[Saved entries]

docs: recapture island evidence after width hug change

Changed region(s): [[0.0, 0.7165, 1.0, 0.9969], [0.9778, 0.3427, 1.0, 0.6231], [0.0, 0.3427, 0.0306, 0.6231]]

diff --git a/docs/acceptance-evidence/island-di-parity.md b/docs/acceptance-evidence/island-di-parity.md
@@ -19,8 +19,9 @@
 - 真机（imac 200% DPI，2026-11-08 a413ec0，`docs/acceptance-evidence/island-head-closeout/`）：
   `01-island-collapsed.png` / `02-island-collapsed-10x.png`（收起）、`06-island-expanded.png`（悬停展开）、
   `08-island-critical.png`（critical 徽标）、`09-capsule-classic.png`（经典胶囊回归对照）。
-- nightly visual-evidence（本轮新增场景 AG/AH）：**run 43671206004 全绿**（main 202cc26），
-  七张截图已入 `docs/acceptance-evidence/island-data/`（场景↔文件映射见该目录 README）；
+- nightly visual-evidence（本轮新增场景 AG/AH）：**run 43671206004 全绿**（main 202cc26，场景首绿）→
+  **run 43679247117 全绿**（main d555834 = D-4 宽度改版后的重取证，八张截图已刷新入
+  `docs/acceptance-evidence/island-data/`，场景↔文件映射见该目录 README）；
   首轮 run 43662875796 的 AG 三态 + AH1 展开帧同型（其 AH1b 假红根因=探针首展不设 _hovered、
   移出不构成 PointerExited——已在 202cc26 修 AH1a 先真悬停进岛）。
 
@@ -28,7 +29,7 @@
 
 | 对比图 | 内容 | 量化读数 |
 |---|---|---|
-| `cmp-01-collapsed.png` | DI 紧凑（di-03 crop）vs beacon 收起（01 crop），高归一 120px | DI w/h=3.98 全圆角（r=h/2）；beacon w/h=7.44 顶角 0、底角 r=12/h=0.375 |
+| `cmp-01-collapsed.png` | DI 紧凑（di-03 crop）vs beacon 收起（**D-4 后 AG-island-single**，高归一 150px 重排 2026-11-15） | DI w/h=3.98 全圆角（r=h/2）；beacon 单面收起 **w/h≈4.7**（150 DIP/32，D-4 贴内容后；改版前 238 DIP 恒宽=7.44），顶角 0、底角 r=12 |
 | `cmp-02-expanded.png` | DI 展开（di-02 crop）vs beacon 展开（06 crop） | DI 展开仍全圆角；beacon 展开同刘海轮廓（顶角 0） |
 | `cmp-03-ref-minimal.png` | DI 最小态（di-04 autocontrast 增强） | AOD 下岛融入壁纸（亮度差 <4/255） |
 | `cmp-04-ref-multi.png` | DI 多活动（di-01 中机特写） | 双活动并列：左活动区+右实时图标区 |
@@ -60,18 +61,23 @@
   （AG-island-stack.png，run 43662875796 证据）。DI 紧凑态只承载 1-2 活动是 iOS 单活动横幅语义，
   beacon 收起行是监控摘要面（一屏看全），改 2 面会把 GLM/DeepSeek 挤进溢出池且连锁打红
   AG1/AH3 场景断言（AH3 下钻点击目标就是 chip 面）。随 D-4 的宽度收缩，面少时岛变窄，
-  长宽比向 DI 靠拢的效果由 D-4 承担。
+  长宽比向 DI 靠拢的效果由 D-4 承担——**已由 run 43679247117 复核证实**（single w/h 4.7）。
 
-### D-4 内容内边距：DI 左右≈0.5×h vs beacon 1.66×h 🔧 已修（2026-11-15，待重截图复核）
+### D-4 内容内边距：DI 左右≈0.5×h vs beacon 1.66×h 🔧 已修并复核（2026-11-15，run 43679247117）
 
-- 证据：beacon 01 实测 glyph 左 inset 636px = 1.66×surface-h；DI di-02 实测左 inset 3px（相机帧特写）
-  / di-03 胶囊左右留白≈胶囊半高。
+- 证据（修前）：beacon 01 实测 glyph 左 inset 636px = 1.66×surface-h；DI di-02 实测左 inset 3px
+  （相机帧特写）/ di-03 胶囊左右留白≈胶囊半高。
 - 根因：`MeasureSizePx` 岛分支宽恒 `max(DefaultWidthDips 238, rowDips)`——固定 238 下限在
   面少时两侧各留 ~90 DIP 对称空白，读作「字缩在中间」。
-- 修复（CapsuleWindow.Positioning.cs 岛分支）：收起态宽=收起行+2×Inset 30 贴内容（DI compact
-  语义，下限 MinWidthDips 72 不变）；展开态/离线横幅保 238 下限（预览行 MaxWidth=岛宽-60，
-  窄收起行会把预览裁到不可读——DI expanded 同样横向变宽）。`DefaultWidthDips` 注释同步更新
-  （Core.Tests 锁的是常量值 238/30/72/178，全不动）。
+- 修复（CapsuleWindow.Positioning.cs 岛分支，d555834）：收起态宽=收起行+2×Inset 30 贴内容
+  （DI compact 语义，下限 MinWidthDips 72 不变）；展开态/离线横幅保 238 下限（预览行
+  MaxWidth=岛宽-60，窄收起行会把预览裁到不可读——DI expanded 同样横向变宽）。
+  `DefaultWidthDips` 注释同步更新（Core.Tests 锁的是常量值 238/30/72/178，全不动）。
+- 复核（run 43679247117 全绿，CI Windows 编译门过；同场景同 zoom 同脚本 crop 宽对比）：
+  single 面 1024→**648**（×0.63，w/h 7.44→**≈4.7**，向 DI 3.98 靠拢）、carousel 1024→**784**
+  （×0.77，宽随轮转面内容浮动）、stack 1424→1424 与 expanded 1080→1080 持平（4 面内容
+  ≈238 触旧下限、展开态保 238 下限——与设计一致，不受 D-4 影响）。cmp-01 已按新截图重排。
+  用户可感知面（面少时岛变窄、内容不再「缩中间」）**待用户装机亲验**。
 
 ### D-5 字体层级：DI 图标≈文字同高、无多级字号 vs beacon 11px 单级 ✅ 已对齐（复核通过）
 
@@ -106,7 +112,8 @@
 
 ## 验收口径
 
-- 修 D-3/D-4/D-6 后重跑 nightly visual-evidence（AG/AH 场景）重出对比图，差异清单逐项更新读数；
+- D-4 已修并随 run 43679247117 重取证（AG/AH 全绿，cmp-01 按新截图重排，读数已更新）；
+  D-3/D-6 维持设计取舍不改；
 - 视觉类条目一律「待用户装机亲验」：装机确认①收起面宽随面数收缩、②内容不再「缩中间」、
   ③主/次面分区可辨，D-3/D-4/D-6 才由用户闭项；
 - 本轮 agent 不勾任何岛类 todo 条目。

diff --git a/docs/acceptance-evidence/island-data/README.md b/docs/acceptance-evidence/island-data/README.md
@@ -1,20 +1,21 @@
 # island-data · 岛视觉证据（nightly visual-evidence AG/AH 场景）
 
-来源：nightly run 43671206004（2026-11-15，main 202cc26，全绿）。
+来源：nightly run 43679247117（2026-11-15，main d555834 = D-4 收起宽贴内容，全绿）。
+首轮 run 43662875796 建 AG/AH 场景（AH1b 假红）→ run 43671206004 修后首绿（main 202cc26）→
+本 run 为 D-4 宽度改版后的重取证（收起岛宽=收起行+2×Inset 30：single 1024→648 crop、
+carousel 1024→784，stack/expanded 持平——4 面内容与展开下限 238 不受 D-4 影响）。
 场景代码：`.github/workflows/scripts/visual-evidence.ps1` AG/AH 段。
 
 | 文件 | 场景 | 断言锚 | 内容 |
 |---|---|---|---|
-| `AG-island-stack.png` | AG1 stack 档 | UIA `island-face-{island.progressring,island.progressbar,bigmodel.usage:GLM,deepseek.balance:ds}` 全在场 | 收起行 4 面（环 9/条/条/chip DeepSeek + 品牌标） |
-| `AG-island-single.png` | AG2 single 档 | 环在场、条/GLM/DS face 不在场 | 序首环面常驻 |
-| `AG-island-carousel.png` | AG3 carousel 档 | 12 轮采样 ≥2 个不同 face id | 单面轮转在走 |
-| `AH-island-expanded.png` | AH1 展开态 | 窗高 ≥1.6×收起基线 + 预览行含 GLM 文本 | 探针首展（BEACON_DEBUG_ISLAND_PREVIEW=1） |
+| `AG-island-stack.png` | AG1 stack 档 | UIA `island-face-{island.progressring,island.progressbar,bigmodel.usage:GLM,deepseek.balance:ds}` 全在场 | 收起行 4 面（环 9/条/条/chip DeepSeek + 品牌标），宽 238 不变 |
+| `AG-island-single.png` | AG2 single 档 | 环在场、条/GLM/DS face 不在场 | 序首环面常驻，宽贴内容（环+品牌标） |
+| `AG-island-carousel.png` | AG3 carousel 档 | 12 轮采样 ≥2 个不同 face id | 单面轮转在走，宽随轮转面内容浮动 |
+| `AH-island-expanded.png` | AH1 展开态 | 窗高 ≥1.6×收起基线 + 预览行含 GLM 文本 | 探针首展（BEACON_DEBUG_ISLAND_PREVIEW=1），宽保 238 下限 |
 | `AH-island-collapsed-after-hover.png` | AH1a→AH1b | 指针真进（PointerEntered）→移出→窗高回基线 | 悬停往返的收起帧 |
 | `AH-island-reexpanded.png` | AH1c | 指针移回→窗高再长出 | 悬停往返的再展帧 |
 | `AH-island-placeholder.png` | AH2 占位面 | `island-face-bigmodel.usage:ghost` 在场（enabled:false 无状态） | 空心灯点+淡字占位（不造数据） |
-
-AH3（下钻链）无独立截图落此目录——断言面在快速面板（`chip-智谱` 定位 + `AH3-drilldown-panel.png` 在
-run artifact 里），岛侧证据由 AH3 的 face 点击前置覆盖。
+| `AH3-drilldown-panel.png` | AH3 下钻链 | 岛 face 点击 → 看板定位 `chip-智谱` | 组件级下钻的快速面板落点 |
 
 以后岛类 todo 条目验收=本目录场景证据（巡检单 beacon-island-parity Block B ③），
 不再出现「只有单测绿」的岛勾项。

## Work item
In the data above, which lines lie between the line with "岛分支，d555834）：收起态宽=收起行+2×Inset 30 贴内容" and the line with "3.98 靠拢）、carousel 1024→**784**", inclusive? Print those lines exactly and nothing else.

## Output
+- 修复（CapsuleWindow.Positioning.cs 岛分支，d555834）：收起态宽=收起行+2×Inset 30 贴内容
+  （DI compact 语义，下限 MinWidthDips 72 不变）；展开态/离线横幅保 238 下限（预览行
+  MaxWidth=岛宽-60，窄收起行会把预览裁到不可读——DI expanded 同样横向变宽）。
+  `DefaultWidthDips` 注释同步更新（Core.Tests 锁的是常量值 238/30/72/178，全不动）。
+- 复核（run 43679247117 全绿，CI Windows 编译门过；同场景同 zoom 同脚本 crop 宽对比）：
+  single 面 1024→**648**（×0.63，w/h 7.44→**≈4.7**，向 DI 3.98 靠拢）、carousel 1024→**784**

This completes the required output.